But the Gaza withdrawal didn’t launch the virtuous cycle that Sharon had expected. Instead, the exact opposite occurred. Hamas, a terrorist group, seized control of Gaza and dramatically increased the number of missiles it fired at Israel’s towns and cities. Once again, an Israeli concession had produced an escalation of Palestinian terrorism.
Today’s college students were in diapers as these disasters played out. And many dismiss events that preceded their puberty as ancient history. Thus it’s worth noting that the Palestinians rejected a subsequent and even more generous peace offer in 2008. As recently as 2014, Palestinian Authority President Mahmoud Abbas scuttled the Obama administration’s peace efforts by announcing a unity government with Hamas. To this day, Abbas pays generous salaries to any Palestinian who succeeds in murdering Israelis. Little has changed.
Peace Now was founded by officers from Israeli combat units. They were rooted in Israeli reality by their service to their country. Thus when the results of their policies were so different from their expectations, many of them did what responsible adults tend to do: They learned and they adjusted.
There’s still an Israeli left today. But instead of demanding peace now, their program might best be summarized as “enable peace tomorrow.” They tend to focus on opposing settlement construction and other policies that would preclude an Israeli government from again offering the Palestinians “the deal” at some point in the future. These days, President Trump tends to be more optimistic about the prospects for peace than these Israelis.

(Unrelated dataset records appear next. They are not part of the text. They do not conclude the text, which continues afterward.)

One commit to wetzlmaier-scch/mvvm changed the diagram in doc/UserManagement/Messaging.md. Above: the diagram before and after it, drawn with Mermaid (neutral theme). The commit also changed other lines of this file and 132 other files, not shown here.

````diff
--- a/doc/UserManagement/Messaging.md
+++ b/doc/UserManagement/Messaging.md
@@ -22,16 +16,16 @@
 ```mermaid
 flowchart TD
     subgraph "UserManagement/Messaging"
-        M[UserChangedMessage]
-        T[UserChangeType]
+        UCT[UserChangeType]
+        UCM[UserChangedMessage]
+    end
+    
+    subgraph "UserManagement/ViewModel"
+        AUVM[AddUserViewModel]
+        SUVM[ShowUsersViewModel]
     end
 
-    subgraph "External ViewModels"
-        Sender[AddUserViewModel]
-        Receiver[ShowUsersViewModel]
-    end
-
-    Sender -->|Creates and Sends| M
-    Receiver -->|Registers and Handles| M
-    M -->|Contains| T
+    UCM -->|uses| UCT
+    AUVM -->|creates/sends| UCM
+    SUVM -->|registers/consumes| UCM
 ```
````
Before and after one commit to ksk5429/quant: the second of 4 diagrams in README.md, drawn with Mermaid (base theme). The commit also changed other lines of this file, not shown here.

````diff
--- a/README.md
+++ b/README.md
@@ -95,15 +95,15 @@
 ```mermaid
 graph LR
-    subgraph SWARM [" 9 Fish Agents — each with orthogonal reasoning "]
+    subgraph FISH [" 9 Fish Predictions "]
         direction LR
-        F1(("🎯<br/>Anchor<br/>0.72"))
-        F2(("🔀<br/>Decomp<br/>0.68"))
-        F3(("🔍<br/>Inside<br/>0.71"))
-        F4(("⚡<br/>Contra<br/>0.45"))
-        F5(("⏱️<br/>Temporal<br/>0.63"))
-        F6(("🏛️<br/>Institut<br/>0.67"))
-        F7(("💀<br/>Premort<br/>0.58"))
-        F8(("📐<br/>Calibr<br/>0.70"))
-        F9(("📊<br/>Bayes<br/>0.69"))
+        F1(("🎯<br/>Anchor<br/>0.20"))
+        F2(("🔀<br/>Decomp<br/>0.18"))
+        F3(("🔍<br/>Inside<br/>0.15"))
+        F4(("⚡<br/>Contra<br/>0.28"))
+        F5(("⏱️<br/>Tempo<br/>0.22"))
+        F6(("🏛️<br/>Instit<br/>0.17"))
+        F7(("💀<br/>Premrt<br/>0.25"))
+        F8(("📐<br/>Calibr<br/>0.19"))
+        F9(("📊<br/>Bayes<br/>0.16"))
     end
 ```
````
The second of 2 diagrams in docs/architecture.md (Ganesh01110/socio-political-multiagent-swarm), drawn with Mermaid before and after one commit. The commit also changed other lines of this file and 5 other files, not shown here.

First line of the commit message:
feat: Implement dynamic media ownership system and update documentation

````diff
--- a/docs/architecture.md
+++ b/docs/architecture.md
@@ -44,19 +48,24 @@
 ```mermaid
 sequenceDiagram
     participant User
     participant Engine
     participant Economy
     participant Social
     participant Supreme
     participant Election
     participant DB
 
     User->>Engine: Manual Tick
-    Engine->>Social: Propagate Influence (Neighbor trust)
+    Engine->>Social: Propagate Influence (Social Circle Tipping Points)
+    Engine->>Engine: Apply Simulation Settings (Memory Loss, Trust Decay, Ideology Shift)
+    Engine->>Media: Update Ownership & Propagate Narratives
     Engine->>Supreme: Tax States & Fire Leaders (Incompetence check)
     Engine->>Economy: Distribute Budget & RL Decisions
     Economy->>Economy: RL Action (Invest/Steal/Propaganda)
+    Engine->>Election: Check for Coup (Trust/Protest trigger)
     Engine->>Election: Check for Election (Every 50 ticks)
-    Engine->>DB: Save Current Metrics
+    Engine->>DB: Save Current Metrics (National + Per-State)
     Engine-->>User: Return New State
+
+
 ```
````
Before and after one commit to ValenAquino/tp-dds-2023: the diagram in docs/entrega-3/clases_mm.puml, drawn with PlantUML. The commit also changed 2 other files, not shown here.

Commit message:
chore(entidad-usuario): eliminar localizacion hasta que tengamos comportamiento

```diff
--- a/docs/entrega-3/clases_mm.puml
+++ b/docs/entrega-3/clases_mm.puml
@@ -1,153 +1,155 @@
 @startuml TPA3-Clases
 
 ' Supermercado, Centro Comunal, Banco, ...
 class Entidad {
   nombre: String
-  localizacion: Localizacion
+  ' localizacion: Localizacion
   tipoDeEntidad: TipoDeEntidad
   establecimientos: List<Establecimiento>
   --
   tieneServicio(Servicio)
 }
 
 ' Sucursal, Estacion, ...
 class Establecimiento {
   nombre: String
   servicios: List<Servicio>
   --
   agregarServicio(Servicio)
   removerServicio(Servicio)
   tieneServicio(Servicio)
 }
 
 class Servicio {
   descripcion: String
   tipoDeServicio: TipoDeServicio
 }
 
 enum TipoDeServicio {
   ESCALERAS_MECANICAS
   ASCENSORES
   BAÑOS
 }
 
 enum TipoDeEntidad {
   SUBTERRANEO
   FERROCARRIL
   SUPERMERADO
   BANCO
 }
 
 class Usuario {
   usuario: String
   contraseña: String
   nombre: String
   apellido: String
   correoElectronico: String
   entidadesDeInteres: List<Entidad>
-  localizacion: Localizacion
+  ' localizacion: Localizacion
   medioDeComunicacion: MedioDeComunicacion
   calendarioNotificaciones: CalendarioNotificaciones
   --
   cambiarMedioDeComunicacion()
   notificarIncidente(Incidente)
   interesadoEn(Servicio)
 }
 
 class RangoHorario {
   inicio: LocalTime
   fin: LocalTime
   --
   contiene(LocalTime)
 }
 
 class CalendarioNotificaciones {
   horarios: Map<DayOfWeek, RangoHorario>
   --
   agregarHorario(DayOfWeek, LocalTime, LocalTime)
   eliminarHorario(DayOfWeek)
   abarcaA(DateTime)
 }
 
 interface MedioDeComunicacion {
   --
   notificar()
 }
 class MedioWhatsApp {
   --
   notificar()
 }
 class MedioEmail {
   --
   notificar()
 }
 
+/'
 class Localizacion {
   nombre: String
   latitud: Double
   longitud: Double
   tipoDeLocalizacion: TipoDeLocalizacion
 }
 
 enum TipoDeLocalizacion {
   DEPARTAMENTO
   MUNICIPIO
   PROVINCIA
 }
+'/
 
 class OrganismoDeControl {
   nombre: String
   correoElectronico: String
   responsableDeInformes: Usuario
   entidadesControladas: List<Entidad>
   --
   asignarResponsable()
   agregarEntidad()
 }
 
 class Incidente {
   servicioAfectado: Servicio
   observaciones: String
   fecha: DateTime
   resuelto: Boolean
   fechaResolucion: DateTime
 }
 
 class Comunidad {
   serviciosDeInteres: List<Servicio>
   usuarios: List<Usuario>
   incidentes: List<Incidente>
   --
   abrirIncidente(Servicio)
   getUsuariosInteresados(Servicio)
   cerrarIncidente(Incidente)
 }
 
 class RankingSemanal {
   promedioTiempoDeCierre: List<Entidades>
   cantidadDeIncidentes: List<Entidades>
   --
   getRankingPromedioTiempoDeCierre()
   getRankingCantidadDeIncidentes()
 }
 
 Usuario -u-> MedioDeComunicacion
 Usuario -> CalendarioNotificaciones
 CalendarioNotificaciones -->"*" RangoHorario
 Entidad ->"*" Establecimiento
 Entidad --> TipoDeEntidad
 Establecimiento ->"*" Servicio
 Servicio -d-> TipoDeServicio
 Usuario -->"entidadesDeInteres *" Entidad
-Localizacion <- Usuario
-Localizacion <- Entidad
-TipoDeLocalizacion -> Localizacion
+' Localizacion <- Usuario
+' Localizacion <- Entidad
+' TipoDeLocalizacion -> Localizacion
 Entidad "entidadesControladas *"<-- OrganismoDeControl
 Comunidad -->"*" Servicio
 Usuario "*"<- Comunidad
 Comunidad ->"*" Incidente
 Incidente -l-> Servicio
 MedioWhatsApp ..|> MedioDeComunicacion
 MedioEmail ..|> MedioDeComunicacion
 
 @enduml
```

America’s student protesters couldn’t be more different from the men and women who founded Peace Now. They never defended Israel or even lived there. Most of them are visiting Israel for the first time. Yet they exhibit the worst conceits of “the ugly American,” insisting upon fitting the natives – both Israeli and Palestinian — into their simplistic, preconceived political categories. Most of them have never heard of the political novel from which this pejorative is derived. Many of them have never even heard of Peace Now. That’s a shame. They’d be a lot more interesting to talk to if they had.
(David Brog is the executive director of the Maccabee Task Force and the author, most recently, of “Reclaiming Israel’s History” [Regnery].)